### Problem to work on
Wherever "QLabel" shows up in the records below, copy the whole line.

================

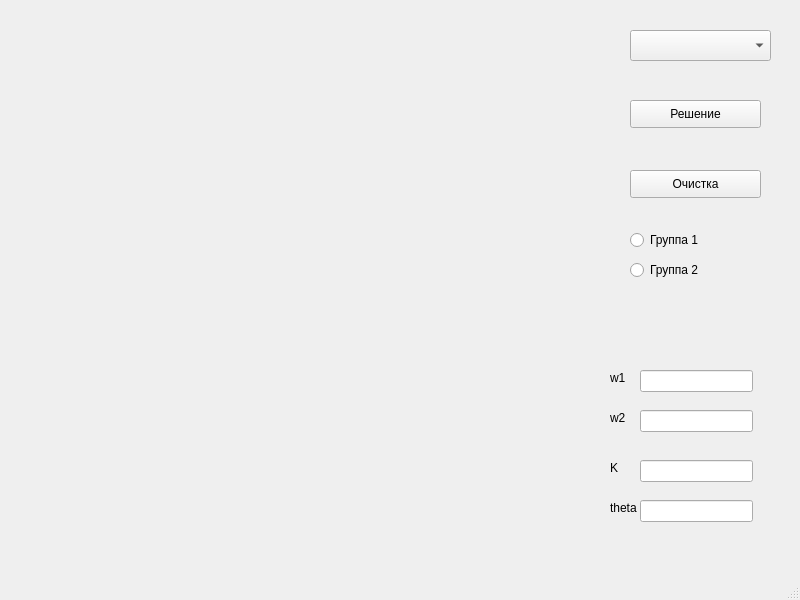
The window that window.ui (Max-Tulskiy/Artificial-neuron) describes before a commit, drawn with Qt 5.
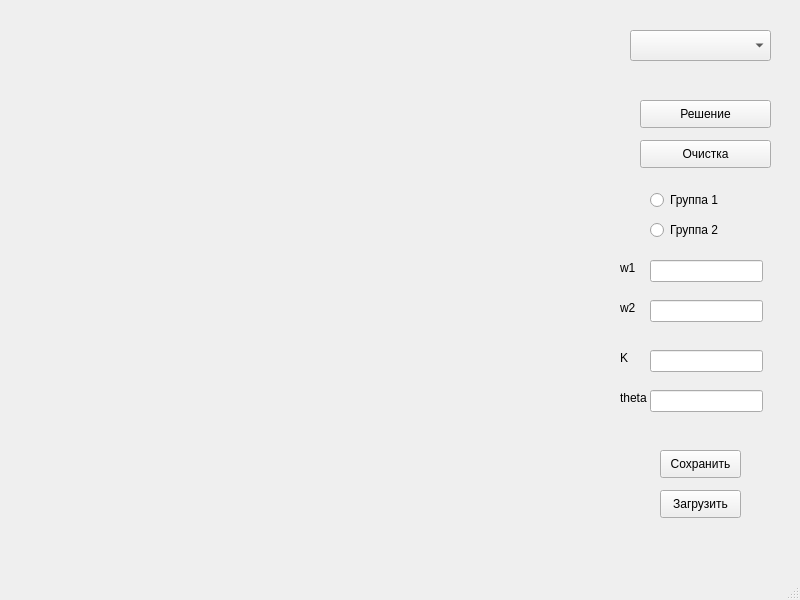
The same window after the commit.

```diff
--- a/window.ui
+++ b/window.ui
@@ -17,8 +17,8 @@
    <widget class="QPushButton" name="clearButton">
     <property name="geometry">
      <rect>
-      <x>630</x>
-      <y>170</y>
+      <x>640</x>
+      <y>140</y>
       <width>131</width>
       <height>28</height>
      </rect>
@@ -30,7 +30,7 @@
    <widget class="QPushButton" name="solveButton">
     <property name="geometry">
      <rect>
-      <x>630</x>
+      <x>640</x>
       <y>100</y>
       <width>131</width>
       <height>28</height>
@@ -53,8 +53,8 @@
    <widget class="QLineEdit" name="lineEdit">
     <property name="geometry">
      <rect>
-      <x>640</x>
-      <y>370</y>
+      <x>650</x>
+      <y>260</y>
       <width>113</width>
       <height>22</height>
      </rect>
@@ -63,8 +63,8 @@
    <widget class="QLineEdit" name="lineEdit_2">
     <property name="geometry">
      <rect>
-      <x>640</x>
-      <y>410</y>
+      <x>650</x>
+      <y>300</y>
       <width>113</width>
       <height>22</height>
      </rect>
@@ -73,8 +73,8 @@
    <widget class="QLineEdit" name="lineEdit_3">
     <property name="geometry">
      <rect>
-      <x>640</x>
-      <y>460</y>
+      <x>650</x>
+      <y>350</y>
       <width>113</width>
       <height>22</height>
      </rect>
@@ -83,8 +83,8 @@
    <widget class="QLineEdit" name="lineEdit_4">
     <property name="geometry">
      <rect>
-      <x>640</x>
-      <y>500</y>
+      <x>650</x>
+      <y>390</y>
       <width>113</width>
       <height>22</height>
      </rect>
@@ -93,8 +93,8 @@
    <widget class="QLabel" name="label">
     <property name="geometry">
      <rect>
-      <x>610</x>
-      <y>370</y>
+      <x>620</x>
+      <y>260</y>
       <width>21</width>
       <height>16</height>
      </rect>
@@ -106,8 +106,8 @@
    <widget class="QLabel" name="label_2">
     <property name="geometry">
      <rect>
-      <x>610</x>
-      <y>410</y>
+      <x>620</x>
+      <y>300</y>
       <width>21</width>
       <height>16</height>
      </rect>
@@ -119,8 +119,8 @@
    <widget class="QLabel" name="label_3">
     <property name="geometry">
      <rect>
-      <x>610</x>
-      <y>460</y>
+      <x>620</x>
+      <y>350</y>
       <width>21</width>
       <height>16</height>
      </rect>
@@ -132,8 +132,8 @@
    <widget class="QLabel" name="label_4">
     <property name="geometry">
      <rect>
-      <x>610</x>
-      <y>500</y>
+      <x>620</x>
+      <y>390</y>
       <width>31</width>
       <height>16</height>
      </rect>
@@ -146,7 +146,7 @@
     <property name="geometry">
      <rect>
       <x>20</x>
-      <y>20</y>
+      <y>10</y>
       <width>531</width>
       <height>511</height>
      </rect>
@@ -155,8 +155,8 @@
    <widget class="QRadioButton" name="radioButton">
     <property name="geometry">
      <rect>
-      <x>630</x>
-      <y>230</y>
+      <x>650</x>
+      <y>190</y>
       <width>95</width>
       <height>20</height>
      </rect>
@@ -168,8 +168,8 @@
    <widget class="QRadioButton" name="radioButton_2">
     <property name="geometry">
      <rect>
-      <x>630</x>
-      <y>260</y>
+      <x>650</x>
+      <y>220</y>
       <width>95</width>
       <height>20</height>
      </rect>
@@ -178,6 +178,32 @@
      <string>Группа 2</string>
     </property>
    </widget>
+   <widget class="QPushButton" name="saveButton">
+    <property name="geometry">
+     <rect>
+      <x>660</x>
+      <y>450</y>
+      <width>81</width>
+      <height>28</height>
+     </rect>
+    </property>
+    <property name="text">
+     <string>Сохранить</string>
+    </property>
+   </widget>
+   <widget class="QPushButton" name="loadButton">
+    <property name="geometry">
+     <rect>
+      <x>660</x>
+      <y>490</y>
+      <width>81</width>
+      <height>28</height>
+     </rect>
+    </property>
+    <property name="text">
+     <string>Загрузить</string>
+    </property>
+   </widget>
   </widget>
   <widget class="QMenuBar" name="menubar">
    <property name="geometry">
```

================

### Written solution
    <widget class="QLabel" name="label">
    <widget class="QLabel" name="label_2">
    <widget class="QLabel" name="label_3">
    <widget class="QLabel" name="label_4">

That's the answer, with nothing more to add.